Written in lyrical and propulsive prose, a searing debut.

OPEN WATER

A riveting love story that celebrates the cultural significance of Black artists and examines the ways systemic racism figures into every aspect of the lives of young Black men.

A photographer in his early 20s meets his friend Samuel for drinks at a pub in southeast London and finds himself instantly attracted to Samuel’s girlfriend, a dancer and university student. These two unnamed figures—the book employs an unusual second-person narration, addressing the photographer as "you"—find their lives entangled almost immediately. Both know what it means to be young and Black in London, having won scholarships to attend elite private schools where they felt constantly out of place and now attempting to navigate artistic paths. The relationship becomes increasingly intimate as a jealous Samuel breaks up with the young woman, and the unnamed two collaborate on a photography project, capturing portraits of Black Londoners. Though they dance around the question of love, they find themselves spending days on end with each other, and he begins to spend more and more nights at the flat she shares with her mother, at first on the couch and eventually in her bed. As the two negotiate what it means to turn a strong and invaluable friendship into a relationship, he finds himself unable to articulate his fears and traumas to her, withdrawing in order to process memories of racial violence and police brutality, either witnessed or experienced firsthand. Black art becomes both balm and mirror for the photographer as he by turns hides from and wrestles with questions that may determine the course of his relationship: How can you find sanctuary in love when systemic forces seem determinedly against you? And how do you express vulnerability and fear when you are socialized to bottle up your emotions, to present a mask of strength?

Written in lyrical and propulsive prose, a searing debut.

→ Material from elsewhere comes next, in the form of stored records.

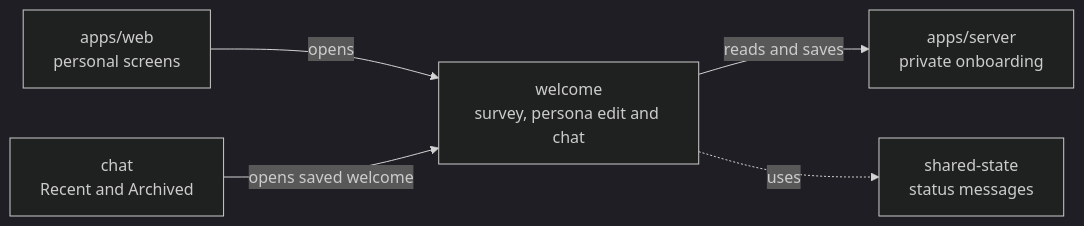
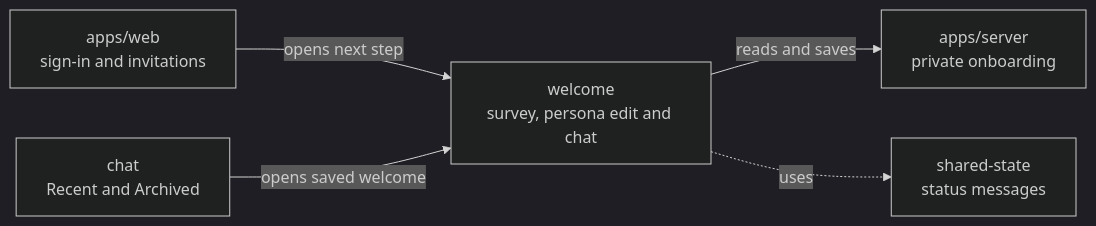
The diagram in apps/web/src/app/welcome/README.md (elewa-git/opencrane-new), drawn with Mermaid (dark theme) before and after one commit. The commit also changed other lines of this file and 53 other files, not shown here.

Commit message:
👋 Open the welcome survey on sign-in and enable packaged Memory

````diff
--- a/apps/web/src/app/welcome/README.md
+++ b/apps/web/src/app/welcome/README.md
@@ -14,7 +14,7 @@
 ```mermaid
 flowchart LR
-  web["apps/web<br/>personal screens"] -->|opens| welcome["welcome<br/>survey, persona edit and chat"]
+  web["apps/web<br/>sign-in and invitations"] -->|opens next step| welcome["welcome<br/>survey, persona edit and chat"]
   welcome -->|reads and saves| server["apps/server<br/>private onboarding"]
   chat["chat<br/>Recent and Archived"] -->|opens saved welcome| welcome
   welcome -.->|uses| state["shared-state<br/>status messages"]
 ```
````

Pub Date: April 13, 2021

ISBN: 978-0-8021-5794-2

Page Count: 160

Publisher: Black Cat/Grove

Review Posted Online: March 3, 2021

Kirkus Reviews Issue: March 15, 2021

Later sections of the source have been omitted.